I think I looked at it a couple of times, but i wasn’t looking at the splits after 15 and it doesn’t matter anymore by that point—your GPS is off, it doesn’t matter and anyways it was too much energy to take the time to look. We had the 2:19 marathon men in front of us and we were in that group following them. We were lucky to have them for 12.5K. I stuck behind them and was running exactly that pace 16:22 for those two 5Ks and after they peeled off it turned into a race and we had to work.
That’s where the T-Fierce intensity kicks in.
I had a great group of girls to work with and now you just need to run hard and keep your pace. I hit the wind at 14K and one gust literally almost knocked me off my feet. I really had to work my way up and after the guys peeled off, I was in the front of a pack of girls and I latched on to this guy up ahead and made our way to the other pack with [American distance star] Molly Huddle and I was in that pack for a long time and we worked together for awhile, but it was windy and I stopped looking at my watch. You just have to run.
What’s going through your mind at the time?
Fight through that wind. I look at the splits now and I did lose some time, but I had given myself such a good good cushion for 10K that I had 20 seconds to play with.
Was being the fastest female Canadian in the half marathon your goal?
Sub 70, that’s what I have been saying since I started training in November. My goal was: I’m going to Houston and break sub 70, but my fitness took a long time to come back. I took off 2 weeks in October and by the end of November I wasn’t near where I needed to be. I thought: this isn’t going to happen.
I always love when you elites have the same nagging doubts that we back of the pack runners feel. How did you get over the doubt?
I trusted Lynne’s [Kanuka] training. It will come back and in the last three weeks it was like: boom, I was where I needed to be. I had nothing to lose. My PB was 1:10:30 and I knew it was in my realm. It was a Canadian record and there’s a money bonus. In the last 5K, I was saying: this is your record. Go and get it.
And you did.
It was a battle. But yeah, I guess I did.
How is it that you get older and get faster?
Look at all these older women running fast: Malindi [Elmore, who set the Canadian marathon record that same day]; Lyndsay Tessier. I don’t think age has anything to do with it.
What’s it have to do with?
It’s been a blessing I’ve been able to stay healthy and I have all this training I’ve been able to do as a result. I can run faster now because I’ve been consistent for three years and training hard over time results in fast times. Plus, I have the experience of knowing my body and what works for me. A younger athlete might not now, but me? Whatever training it is, I’ve tried it and I feel lucky to have a coach on my wavelength.
There’s no magic bullet? A new stretch, a new workout, a new diet?
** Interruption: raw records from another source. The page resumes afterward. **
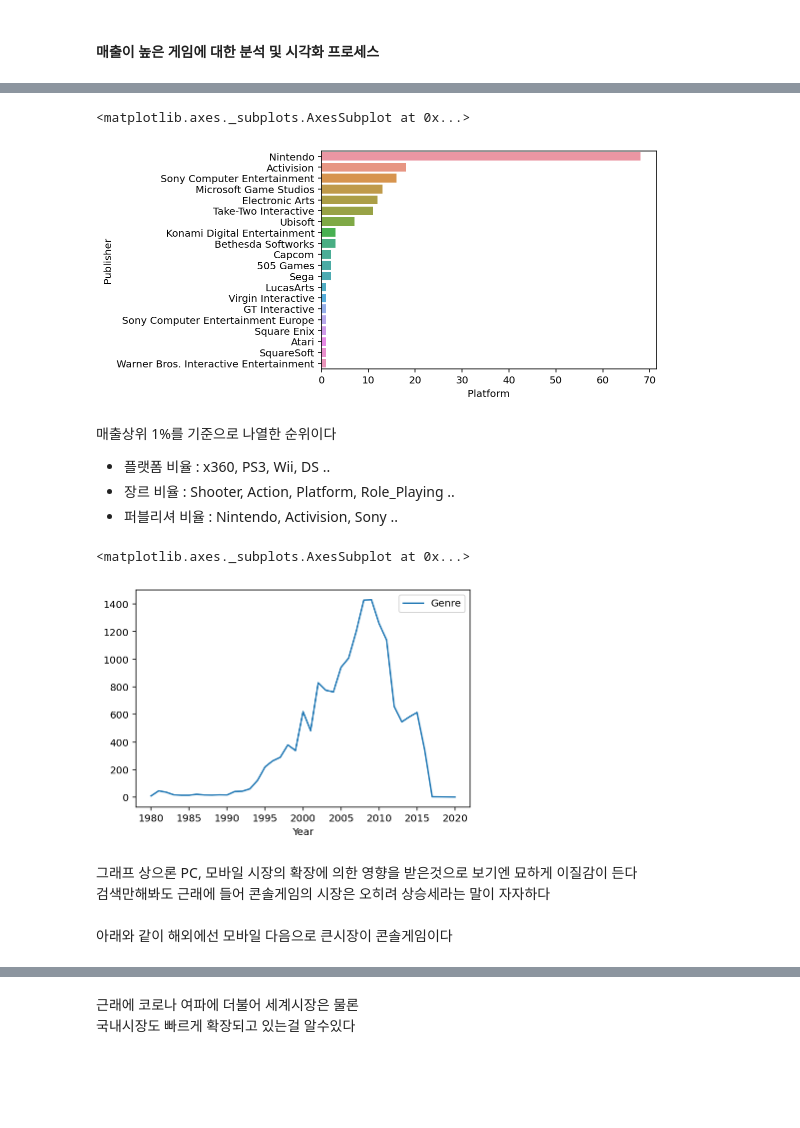
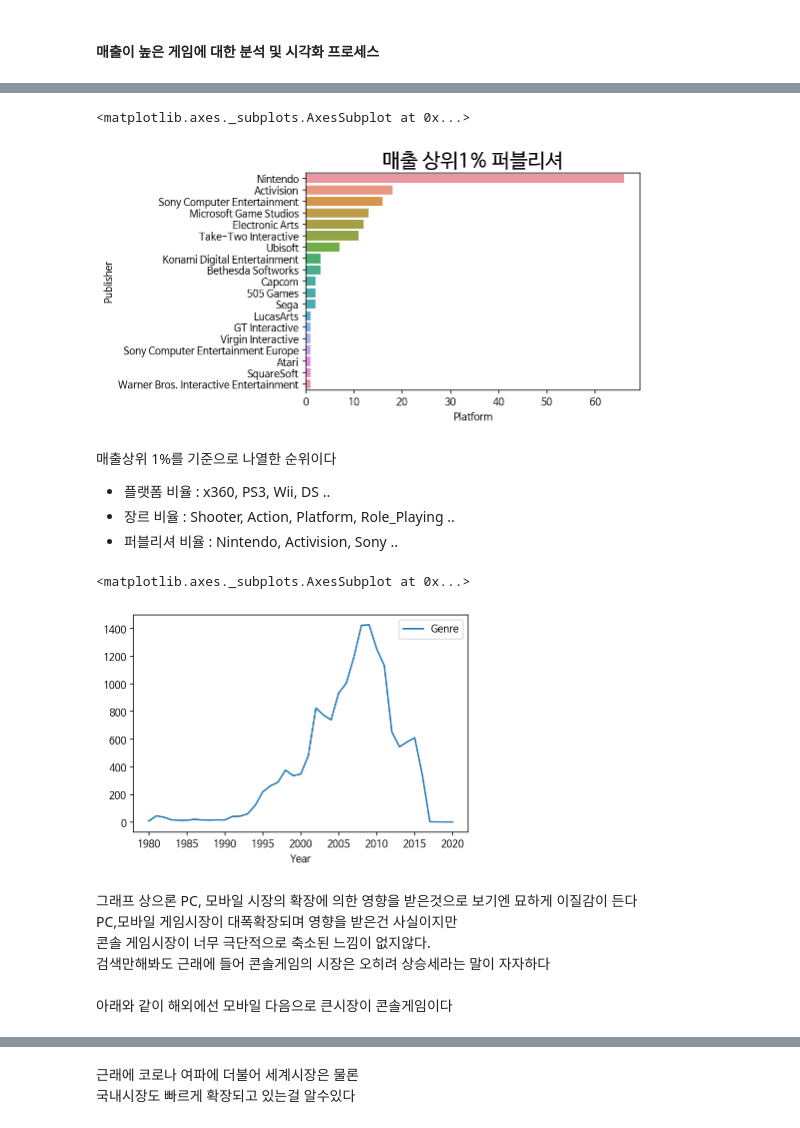
Before and after one commit to C-Designer/Codestates_Section_Project, a Jupyter notebook: Section1_Project.ipynb, the cells around one changed output, grey strips where cells are left out. Drawn from its saved outputs; the diff is of its cells as text; code cells hidden in the pictures; blank space fills up the shorter version.

```diff
--- a/Section1_Project.ipynb
+++ b/Section1_Project.ipynb
@@ -152,7 +174,7 @@ sales = (df[['NA_Sales', 'EU_Sales', 'JP_Sales', 'Other_Sales']]
 df[['NA_Sales', 'EU_Sales', 'JP_Sales', 'Other_Sales']] = sales
 
 df['Sum_Sales'] = sales.T.sum()
-df = df.fillna(0)
+df['Sum_Sales'] = df['Sum_Sales'].fillna(0)
 df
 # %% [output]
 |  | Name | Platform | Year | Genre | Publisher | NA_Sales | EU_Sales | JP_Sales | Other_Sales | Sum_Sales |
@@ -409,11 +460,12 @@ sns.barplot(x= 'Platform', y= 'Genre', data= top_Genre)
 # %%
 # 상위 1% 퍼블리셔비율
 top_Publisher = top_Game.groupby('Publisher').count().iloc[:, 1].sort_values(ascending= False).reset_index()
 
+plt.title('매출 상위1% 퍼블리셔', fontsize= 20)
 sns.barplot(x= 'Platform', y= 'Publisher', data= top_Publisher)
 # %% [output]
 <matplotlib.axes._subplots.AxesSubplot at 0x...>
-[figure, old version]
+[figure, new version]
 # %% [markdown]
   매출상위 1%를 기준으로 나열한 순위이다
   - 플랫폼 비율 : x360, PS3, Wii, DS ..
@@ -426,9 +478,11 @@ count_by_years = df[['Year', 'Genre']].groupby('Year').count()
 count_by_years.plot()
 # %% [output]
 <matplotlib.axes._subplots.AxesSubplot at 0x...>
-[figure, old version]
+[figure, new version]
 # %% [markdown]
 그래프 상으론 PC, 모바일 시장의 확장에 의한 영향을 받은것으로 보기엔 묘하게 이질감이 든다 <br>
+PC,모바일 게임시장이 대폭확장되며 영향을 받은건 사실이지만 <br>
+콘솔 게임시장이 너무 극단적으로 축소된 느낌이 없지않다.<br>
 검색만해봐도 근래에 들어 콘솔게임의 시장은 오히려 상승세라는 말이 자자하다<br>
 <br>
 아래와 같이 해외에선 모바일 다음으로 큰시장이 콘솔게임이다
```
Also changed, not shown: parts of 33 cells of this notebook.
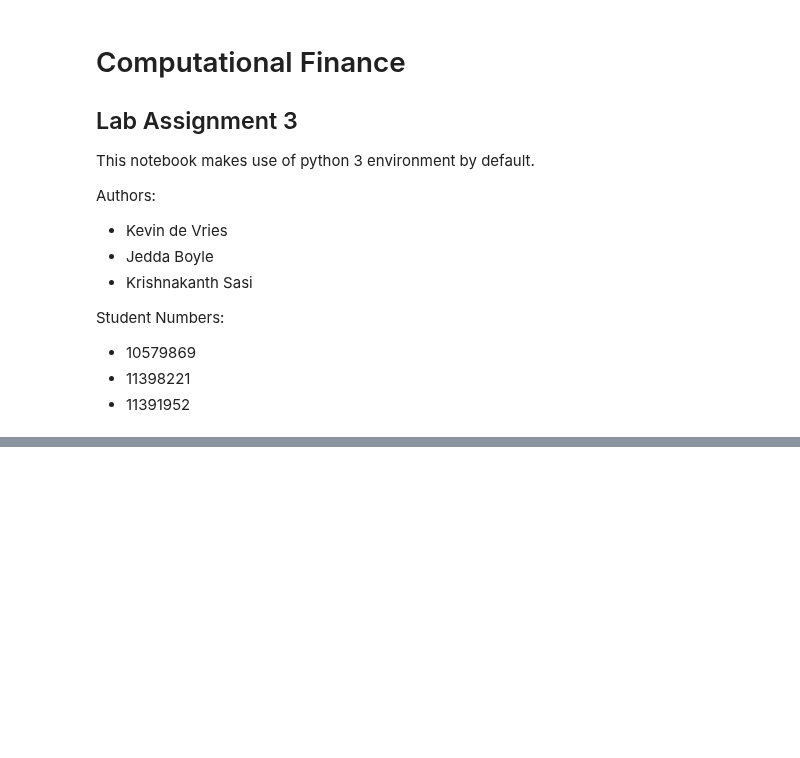
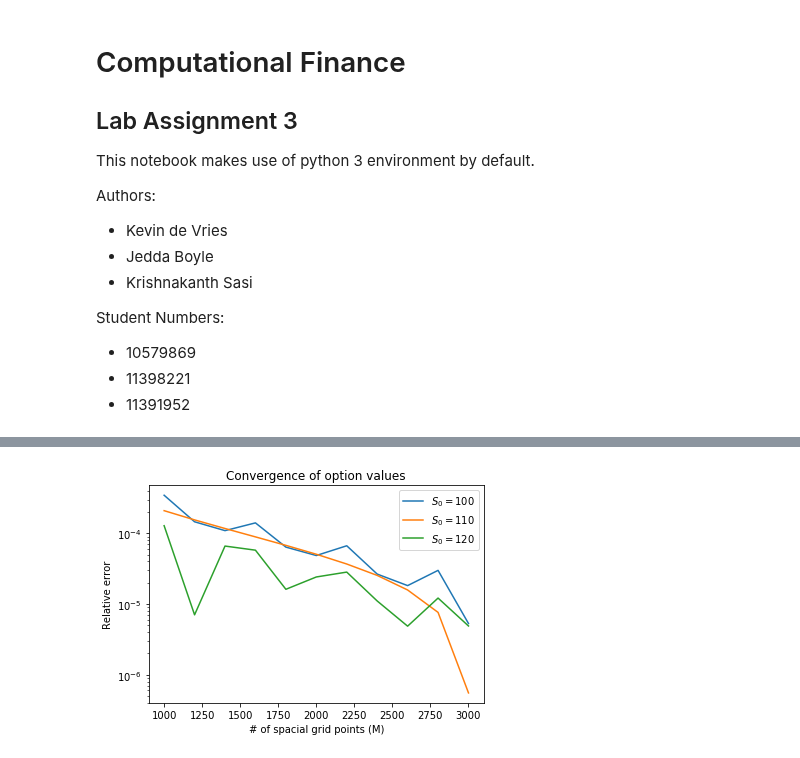
Before and after one commit to krishnakanthsasi/ComputationFin-nce-18, a Jupyter notebook: lab3/lab_assignment_3.ipynb, the cells around one changed output, grey strips where cells are left out. Saved outputs shown, nothing was run; the diff lists cells and outputs as text; code cells hidden in the pictures; blank space fills up the shorter version.

```diff
--- a/lab3/lab_assignment_3.ipynb
+++ b/lab3/lab_assignment_3.ipynb
@@ -265,3 +285,6 @@ def black_scholes(r, K, T, S_0, sigma, call=True):
         delta = N1 - 1
 
     return delta, price
+
+def interpolate(x,x0,x1,y0,y1):
+    return (y0*(x1-x)+y1*(x-x0)) / (x1-x0)
@@ -349,0 +415,17 @@ plt.show()
+# %%
+S100,S110,S120 = np.abs((S0_prices-BS_prices[:,None]) / BS_prices[:,None])
+
+plt.title("Convergence of option values")
+plt.xlabel("# of spacial grid points (M)")
+plt.ylabel("Relative error")
+
+plt.yscale("log")
+
+plt.plot(M_list,S100,label=r'$S_0 = 100$')
+plt.plot(M_list,S110,label=r'$S_0 = 110$')
+plt.plot(M_list,S120,label=r'$S_0 = 120$')
+
+plt.legend()
+plt.show()
+# %% [output]
+[figure, added]
```
Also changed, not shown: parts of 15 cells of this notebook.
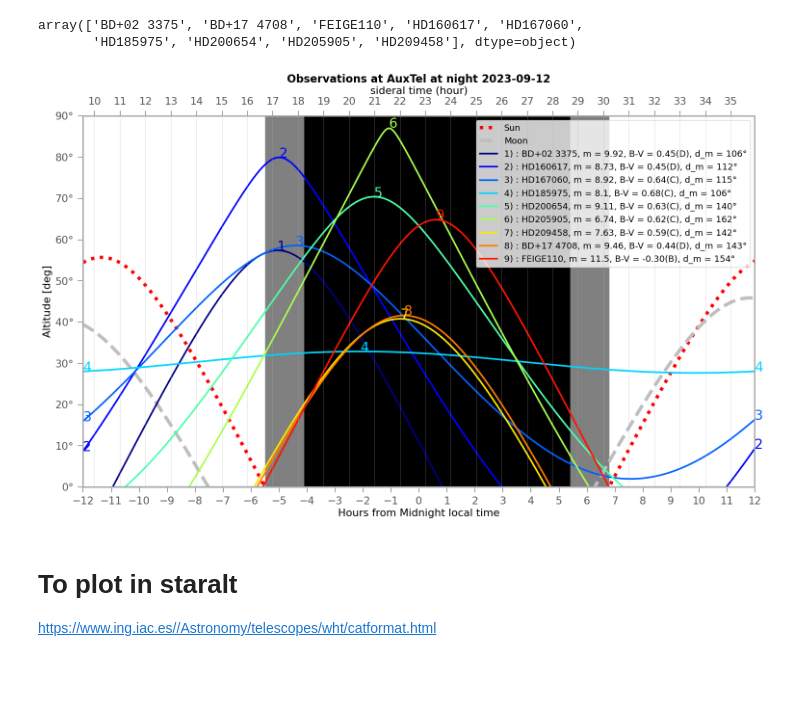
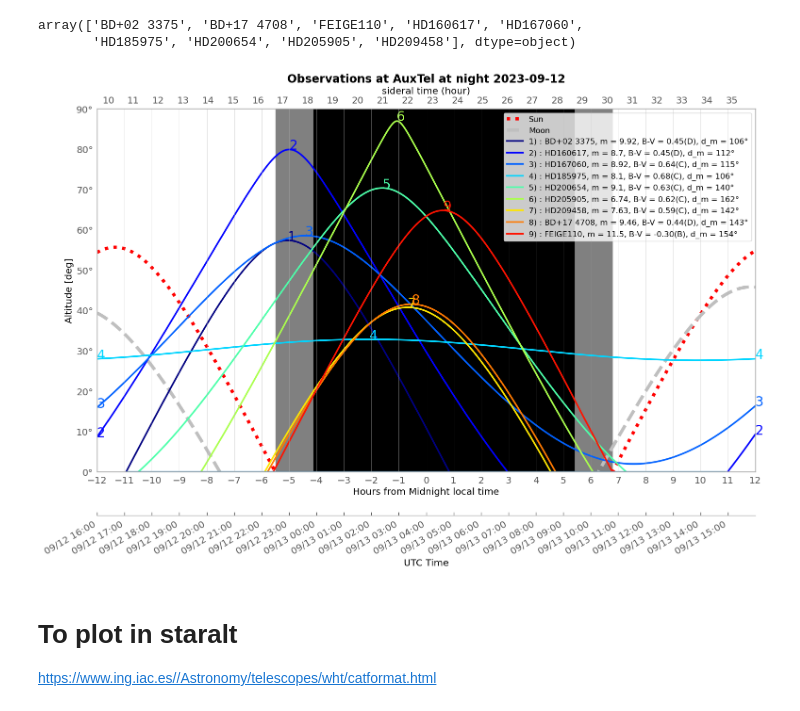
Before and after one commit to sylvielsstfr/AuxtelStarAlt, a Jupyter notebook: notebooks/2023-09-12/ObservationOfVisibleCalspecList.ipynb, the cells around one changed output. Cells and saved outputs as stored; diff of their text form; code cells hidden in the pictures; blank space fills up the shorter version.

Commit message:
update ObservationOfVisibleCalspecList.ipynb with UTC axis

```diff
--- a/notebooks/2023-09-12/ObservationOfVisibleCalspecList.ipynb
+++ b/notebooks/2023-09-12/ObservationOfVisibleCalspecList.ipynb
@@ -569,6 +581,8 @@ delta_midnight = np.linspace(-12, 12, 1000)*u.hour
 sideral_times = Angle(t_sidereal_lsst) + Angle(delta_midnight)
 times_evening_to_morning = midnight_utc + delta_midnight
 frame_evening_to_morning = AltAz(obstime=times_evening_to_morning, location=cerro_pachon)
+# %%
+times_evening_to_morning_datetime = times_evening_to_morning.to_datetime()
 # %% [markdown]
 ## Sun frame
 # %%
@@ -700,6 +711,10 @@ array(['BD+02 3375', 'BD+17 4708', 'FEIGE110', 'HD160617', 'HD167060',
        'HD185975', 'HD200654', 'HD205905', 'HD209458'], dtype=object)
 # %%
 fig = plt.figure(figsize=(18,10))
+
+
+# First Axis : target sky trajectories
+# ====================================
 ax=fig.add_subplot(1,1,1)
 
 # plot sun
@@ -733,36 +748,80 @@ for index in range(NTargets):
         ax.text(delta_midnight[-1], all_target_altazs_evening_to_morning[rank_num].alt[-1], f'{index+1}',color=all_colors[index],fontsize=20)
     if all_target_altazs_evening_to_morning[rank_num].alt[0]>0:
         ax.text(delta_midnight[0], all_target_altazs_evening_to_morning[rank_num].alt[0], f'{index+1}',color=all_colors[index],fontsize=20)
     if altmax>0 :
         ax.text(tmax, altmax, f'{index+1}',color=all_colors[index],fontsize=20)
 
 
 
 ax.fill_between(delta_midnight, 0*u.deg, 90*u.deg,sunaltazs_evening_to_morning.alt < -0*u.deg, color='0.5', zorder=0)
 ax.fill_between(delta_midnight, 0*u.deg, 90*u.deg,sunaltazs_evening_to_morning.alt < -18*u.deg, color='k', zorder=0)
 
 ax.legend(loc='upper right')
 ax.set_xlim(-12*u.hour, 12*u.hour)
 ax.set_xticks((np.arange(13)*2-12)*u.hour)
 ax.set_ylim(0*u.deg, 90*u.deg)
 ax.set_xlabel('Hours from Midnight local time')
 ax.set_ylabel('Altitude [deg]')
 ax.grid(None)
 tick_spacing = 1
 ax.xaxis.set_major_locator(ticker.MultipleLocator(tick_spacing))
 title = "Observations at AuxTel at night " + night_obs_str.split(" ")[0]
 ax.set_title(title)
+#for label in ax.get_xticklabels(which='major'):
+#    label.set(rotation=30, horizontalalignment='right')
+
+
+# second horizontal axis : Sideral time axis
+# ==========================================
 ax2 = ax.twiny()
 ax2.plot([sideral_times[0].hour,sideral_times[-1].hour],[0,0])
 ax2.set_xlabel("sideral time (hour)")
 ax2.xaxis.set_major_locator(ticker.MultipleLocator(tick_spacing))
-#ax2.grid()
-figname="AuxtelStarAlt_{:4d}_{:d}_{:d}.png".format(NYEAR,NMONTH,NDAY)
+ax2.grid(None)
+
+# third horizontal axis : UTC time axis
+# =====================================
+
+ax3 = ax.twiny()
+# Move twinned axis ticks and label from top to bottom
+ax3.xaxis.set_ticks_position("bottom")
+ax3.xaxis.set_label_position("bottom")
+# Offset the twin axis below the host
+offset = -0.12
+ax3.spines["bottom"].set_position(("axes", offset))
+
+ax3.set_frame_on(True)
+ax3.patch.set_visible(False) # mandatory
+for sp in ax3.spines.values():
+    sp.set_visible(False)
+ax3.spines["bottom"].set_visible(True)
+fmt = '%m/%d %H:%M'
+plt.gca().xaxis.set_major_formatter(mdates.DateFormatter(fmt))
+ax3.xaxis.set_major_locator(mdates.HourLocator(interval=1))
+
+curvetoremove, = ax3.plot_date(times_evening_to_morning_datetime, sunaltazs_evening_to_morning.alt, color='r', ls=":",lw=0)
+curvetoremove.remove()
+ax3.set_xlim(times_evening_to_morning_datetime[0], times_evening_to_morning_datetime[-1])
+
+
+
+ax3.tick_params(which='major', width=1.00, length=5)
+ax3.tick_params(which='minor', width=0.75, length=2.5)
+ax3.grid(True)
+#plt.gcf().autofmt_xdate()  # orient date labels at a slant
+# slant for this axis
+for label in ax3.get_xticklabels(which='major'):
+    label.set(rotation=30, horizontalalignment='right')
+
+ax3.set_xlabel("UTC Time")
+
+
+figname="AuxtelStarAlt_visiblecalspec{:4d}_{:d}_{:d}.png".format(NYEAR,NMONTH,NDAY)
 
 plt.savefig(figname)
 plt.show()
 # %% [output]
-[figure, old version]
+[figure, new version]
 # %% [markdown]
 # To plot in staralt
 
```
Also changed, not shown: parts of 16 cells of this notebook.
I’ve done a lot of thinking of what went wrong at Doha [World Athletic Championships] and I got wrapped up into what other people were doing. I had a hard time doing my own thing and trusting my training and it got into my head that I wasn’t doing what I needed to do and my confidence was shaken. I thought there was a certain way that my body needs to look like and I shouldn’t drink wine ever. I’m at the age where I know what works for me and going into Houston, if I didn’t run sub-70, so what?
You freed yourself from the pressure.
It didn’t matter either way and I lived my life normally. I trained my butt off, but I had wine whenever I wanted to and my body is what it is and I feel like strong as I ever was and I don’t care what the scale says. I feel great and I look great and I was confident knowing that I’m happy with my life.
Can you go faster still?
I hope so. That’s the goal
The PanAm cross country championships here in Victoria on February 29. A week of recovery then racing then the New York half on March 14.
I hope you get to take a minute and enjoy.
I’ll be careful and enjoy my recovery and Alan and I are going to celebrate this Canadian record, but I know that it’s not going to last long. So I’m going to enjoy this moment while I have it, but not be heartbroken when it’s gone.
Photograph by Alan Brookes, Canada Running Series.